Dead long before he was dragged onto the beach. 

Now, more than a year after the attack, the clubbies on the skis, Iain Rogers and Geoff Carlin, along with Kane Haley, who’d just beached his ski and who split to get an ATV with first aid supplies, have spoken about the hit.

The fourth clubbie, Jason Baker, the man who paddled into the maelstrom to try and rescue Slater, is still too rattled to talk about it. 

Haley says he’d just wrapped up a training sesh with the local junior lifesavers, nippers they call ‘em in Australia.

Most times they’d head back out for a surf but, instead, he told ‘em to shower and go home.

It’s a decision he’s thought about ever since. 

“We nearly always had a surf after training,” Haley told the Courier-Mail. “And that’s exactly where we would have paddled back out. It’s such a sliding doors moment because if something had happened to one of the kids who had put their trust in me, I don’t know what I would do.”

Carlin, Rogers and Baker were on their skis after a training run to North Kirra and back when they saw Slater paddle over a wave before being hit “by an underwater bus.” 

“It was so quick,” said Carlin. “It was like a bus was coming through the water and took him underwater.”

Baker went to Slater; the others went to the beach for help. 

The scene was “chaos” as spectators came to look while “others ran away screaming.” 

Haley, whose daughter was surfing at the time, says he took a few days away from the beach but has since returned with this kid. 


“There’s not a day goes by that it’s not present,” he said.


I am a sick man, I am a spiteful man, I am an unattractive man, I believe my liver is diseased, however, I am also at Kelly Slater’s Surf Ranch feasting on a cornucopia of ill-deserved waves!


The World Surf League will not want to read this, though it will, and you will not want to either but the trigger warning rests in the title. I am sick man, spiteful man, diseased liver, possibly, etc. And yes, I am currently at Kelly Slater’s Surf Ranch feasting on ill-deserved waves.

The amount of industrial farm dairy manure I’ve tossed Lemoore’s way has been Hall of Fame worthy. The number of cow pies lobbed from Cardiff-by-the-Sea nearing number of pitches thrown by the great Nolan Ryan through his 27-year career though I haven’t been all wrong.

As a venue for Championship Tour events, it is terrible.
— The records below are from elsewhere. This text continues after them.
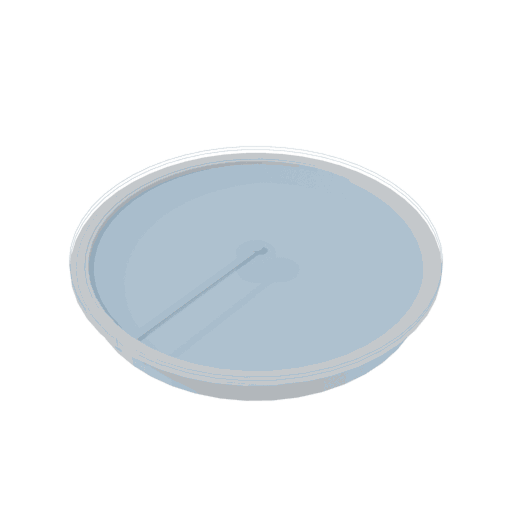
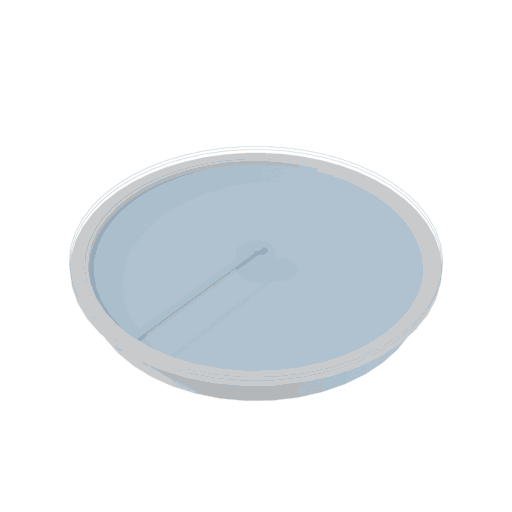
批3 首族视觉验收迭代笔(用户呈裁①不通过三批注入——混凝土调灰/绿草地/堆叠治理复验): a)混凝土族调中性灰——semanticColors 真源 pool_wall #8d99a6→#a3a9ad(蓝偏置 R/B +25→+10)+partition #7a8694→#8f9599 同族随调; 冻结测 semanticColors.test.ts 字面清单同步(键集冻结锚纪律——改值必同步); Blender materials.py PALETTE 镜像同步+全管线重建(glTF 材质/缩略图 PNG 资产再生成, check_templates 复验全绿). b)主视图环境换绿草地—

diff --git a/webapp/src/features/viewer3d/components/Scene.tsx b/webapp/src/features/viewer3d/components/Scene.tsx
@@ -97,9 +97,11 @@ const CAMERA_PRESETS = {
 
 /** C2-3d V1 地面/雾色（场景底=--wp-bg-page 同值 #0b1526——页面边融一致；
  * 网格两色=主格/次格分层——工程参考系 GPS-X 惯例）。 */
-const SCENE_BG = "#0b1526";
-const GRID_MAJOR = "#3d619c";
-const GRID_MINOR = "#1b2c49";
+// 批3 首族视觉验收迭代（2026-09-12 用户批注 b）：环境换绿草地——
+// 底色/雾=暗绿（页面 antd 深蓝主题不动，画布=绿世界视口）+网格绿系
+const SCENE_BG = "#0e2415";
+const GRID_MAJOR = "#4a7a5c";
+const GRID_MINOR = "#1f3a28";
 
 /** 画布高度：视口减页头/页签/内边距铬件（L5R 探针 B2 修复——R3F Canvas
  *  无内在尺寸，父链 auto 高度下塌缩 150px；SVG viewBox 自适应族不同）。 */
@@ -416,7 +418,7 @@ export function Scene({
               receiveShadow
             >
               <planeGeometry args={[ground.size, ground.size]} />
-              <meshStandardMaterial color="#0d1a30" />
+              <meshStandardMaterial color="#2e5239" />
             </mesh>
             <gridHelper
               args={[ground.size, ground.majorDivisions, GRID_MAJOR, GRID_MAJOR]}

diff --git a/webapp/src/shared/ui/semanticColors.test.ts b/webapp/src/shared/ui/semanticColors.test.ts
@@ -42,8 +42,8 @@ describe("semanticColors 语义色真源表", () => {
   });
 
   it("逐键值冻结：字面 hex 原值迁移（像素零漂移）", () => {
-    expect(SEMANTIC_COLORS.pool_wall).toBe("#8d99a6");
-    expect(SEMANTIC_COLORS.partition).toBe("#7a8694");
+    expect(SEMANTIC_COLORS.pool_wall).toBe("#a3a9ad"); // 批3 首族视觉验收迭代调灰
+    expect(SEMANTIC_COLORS.partition).toBe("#8f9599");
     expect(SEMANTIC_COLORS.channel).toBe("#7f8a93");
     expect(SEMANTIC_COLORS.ground).toBe("#cfd6dc");
     expect(SEMANTIC_COLORS.water_surface).toBe("#2f7fd1");

diff --git a/webapp/src/shared/ui/semanticColors.ts b/webapp/src/shared/ui/semanticColors.ts
@@ -17,9 +17,10 @@
  */
 /** 语义色表（token→色值唯一映射处——全 webapp 渲染/2D 描绘统一消费）。 */
 export const SEMANTIC_COLORS = {
-  // 3D 图元色族（自 PoolBox 迁移，12 键）
-  pool_wall: "#8d99a6",
-  partition: "#7a8694",
+  // 3D 图元色族（自 PoolBox 迁移，12 键；批3 首族视觉验收迭代[2026-09-12
+  // 用户批注 a]：混凝土族调中性灰——pool_wall 蓝偏置 +25→+10）
+  pool_wall: "#a3a9ad",
+  partition: "#8f9599",
   channel: "#7f8a93",
   ground: "#cfd6dc",
   water_surface: "#2f7fd1", // 蓝水线

diff --git a/webapp/src/features/viewer3d/components/ThumbnailStage.tsx b/webapp/src/features/viewer3d/components/ThumbnailStage.tsx
@@ -49,7 +49,7 @@ import { WaterSurface } from "./WaterSurface";
 /** C2-3d 冻结口径（Scene.tsx 同值双源——V2 光比/V1 底色；C2-visual T4
  * 亮度微调：0.4/1.4→0.55/1.6[紫外消毒暗构型提升]——与 Scene.tsx 主视图
  * 光比自此分源[缩略图小图面独立裁量]，非联动面）。 */
-const SCENE_BG = "#0b1526";
+const SCENE_BG = "#0e2415"; // 批3 首族迭代：绿世界底色（Scene.tsx 同值双源）
 const AMBIENT_INTENSITY = 0.55;
 const DIRECTIONAL_INTENSITY = 1.6;
 

diff --git a/tools/blender/lib/materials.py b/tools/blender/lib/materials.py
@@ -15,7 +15,8 @@ import bpy  # noqa: F401 —— Blender 内嵌运行（-b -P）
 
 # 与 shared/ui/semanticColors.ts 同值镜像（改色须双端同窗——R-G3 族）
 PALETTE = {
-    "pool_wall": (0x8D / 255, 0x99 / 255, 0xA6 / 255, 1.0),  # 灰白混凝土
+    # 批3 首族视觉验收迭代（2026-09-12 用户批注 a）：混凝土调中性灰
+    "pool_wall": (0xA3 / 255, 0xA9 / 255, 0xAD / 255, 1.0),  # 灰白混凝土
     "steel": (0x5B / 255, 0x8D / 255, 0xB8 / 255, 1.0),  # 钢构（pipe 同值）
     "water_surface": (0x2F / 255, 0x7F / 255, 0xD1 / 255, 1.0),  # 蓝水体（PNG 专用层）
 }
As a wave to surf, it is fun and the surf journalists who surfed, here, far better than me some three-years-ago can all attest except for Nick Carroll who was forced into a party wave situation by the great Vaughn Blakey.

But as a learning canvas, it is… perfection.

Kelly Slater, Adam Fincham’s brainchild showcases every single flaw in ones game, every kink, every joint right out of place but, when feasting, ramming wave after wave after wave down gullet, those can be ironed out one at a time. Arm first, head second, legs sometime after sensible, organic lunch.

Surf Ranch, you see, now videos every single wave and they are available for review directly.

Brooke, brilliant surf team supervisor, with nose for hard truths and easy explanations, walked me through the turns, opening shoulders, double hand dragging barrel to square etc. and I’ve known these truisms all my surfing years but have never actually tried to do anything about these fault in my stars. Who has the time for that sort of nonsense in the ocean, where good waves are actually more precious than all of the Instagram followers in the world, especially when the spectre of a full blown, lifelong acceptance, love even, of intermediacy has taken root in our culture?

Not me.

Until yesterday.

And today.

Many kinds left to work.
Many kinks left to work. Much more wave to climb.

A gluttonous, unjustified bacchanal just gorging on wave after wave after wave with wife, friends, Surf Ranchers, but it would be even more spiteful to leave it on the table, no? More sick and unattractive to continue top turning with both arms out front, shoulders closed and head looking wrong, yes?

More as the story develops.